Do I have to take it all at once?
You may split up your annual leave into several periods, depending on the operational requirements of your work area.
What are compulsory leave days?
The closure of Government offices over the Christmas/New Year break results in compulsory recreation leave days (usually three) which are deducted from any balance that has accrued. Employees required to work the Christmas/New Year break are not deducted leave for days actually worked.
What if I get sick on annual leave?
If you become ill while taking annual leave, you can apply to deduct those days from your sick leave and have the days concerned re-credited to your annual leave. You will however need to provide a medical certificate.
What is special leave?
Special leave covers leave in relation to special circumstances, such as the serious illness of a near relative, participation in a national or international sporting or cultural event, pressing needs of the employee or emergency service activities.
Special leave may be granted for the following reasons:
How much special leave am I entitled to?
If you are granted special leave, in each leave year, it cannot exceed three days if you were employed after 1 July 1990, and not exceed 5 days if you were employed prior to 1 July 1990.
What doesn't special leave include?
Special leave is not granted in the following circumstances:
Do I need to provide any documentation for sporting or cultural events?
Sporting and cultural leave are discretionary forms of leave and are not granted automatically. The Secretary may grant an employee leave with pay to participate in a recognised sporting or cultural event at national or international level as:

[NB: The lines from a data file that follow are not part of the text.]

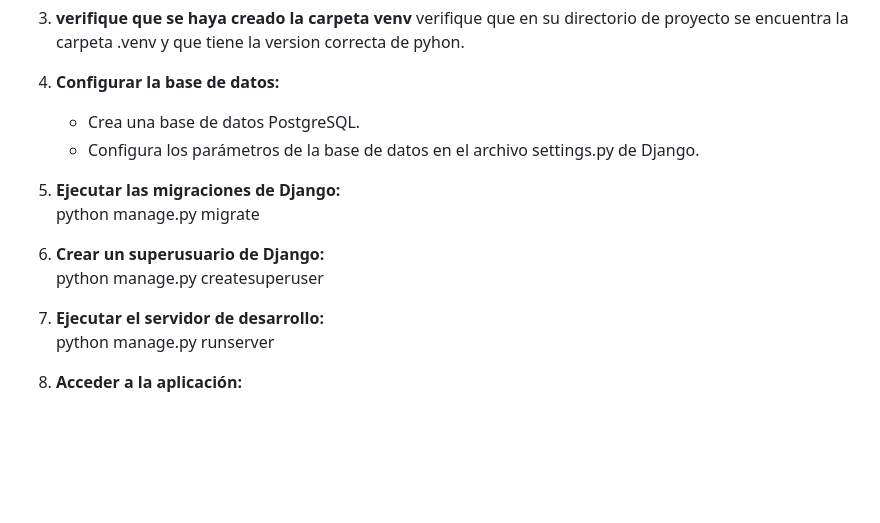
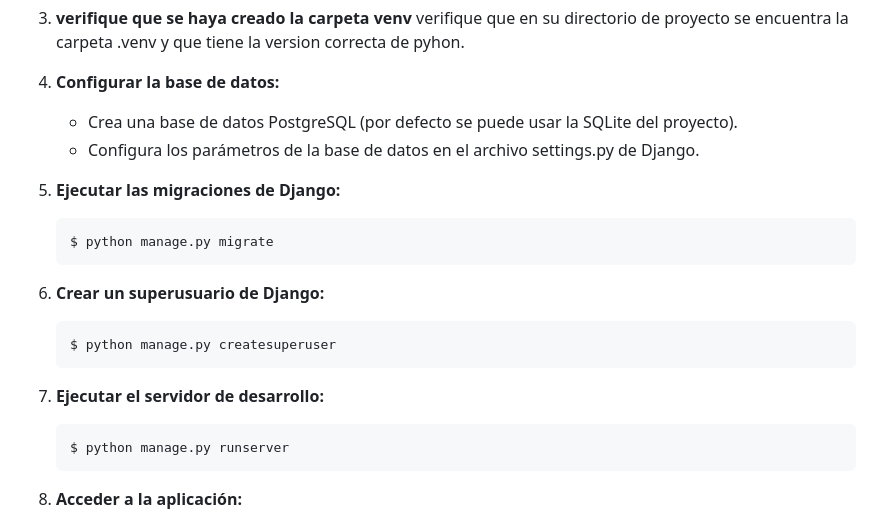
Before and after one commit to Enocitta/Turnero, a Markdown page: README.md, the part around the change. Drawn GitHub-style; blank space fills up the shorter version.

Commit message:
Modificaciones varias de README.md

````diff
--- a/README.md
+++ b/README.md
@@ -63,16 +63,20 @@ Turnero es una aplicación web desarrollada con Django que permite a los comerci
    y que tiene la version correcta de pyhon.
 
 4. **Configurar la base de datos:**
-   * Crea una base de datos PostgreSQL.
+   * Crea una base de datos PostgreSQL (por defecto se puede usar la SQLite del proyecto).
    * Configura los parámetros de la base de datos en el archivo settings.py de Django.
 5. **Ejecutar las migraciones de Django:**
-   python manage.py migrate
-
+    ```
+    $ python manage.py migrate
+    ```
 6. **Crear un superusuario de Django:**
-   python manage.py createsuperuser
-
+    ```
+    $ python manage.py createsuperuser
+    ```
 7. **Ejecutar el servidor de desarrollo:**
-   python manage.py runserver
+    ```
+   $ python manage.py runserver
+    ```
 
 8. **Acceder a la aplicación:**
    * Abre un navegador web y visita http://localhost:8000/.
````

Eligible employees may be granted sporting and cultural leave on the following conditions:
Where the event will extend beyond the leave available under these provisions, a separate application for recreation leave, long service leave or leave without pay should be submitted for consideration. Employees not granted sporting or cultural leave may be eligible for leave without pay.
What is SSALS?
SSALS stands for the State Service Accumulated Leave Scheme. It allows you to bank a proportion of your regular salary, and then take paid leave on the same proportionate salary for an agreed period of time. For example, you could work for three years on ¾ pay, then take the fourth year off on the same ¾ rate of pay. This scheme provides a flexible working option for all employees, allowing you, for example, to take a holiday, study or spend more time with your family while still receiving a wage.
State Service Management Office
Phone: 03 6232 7040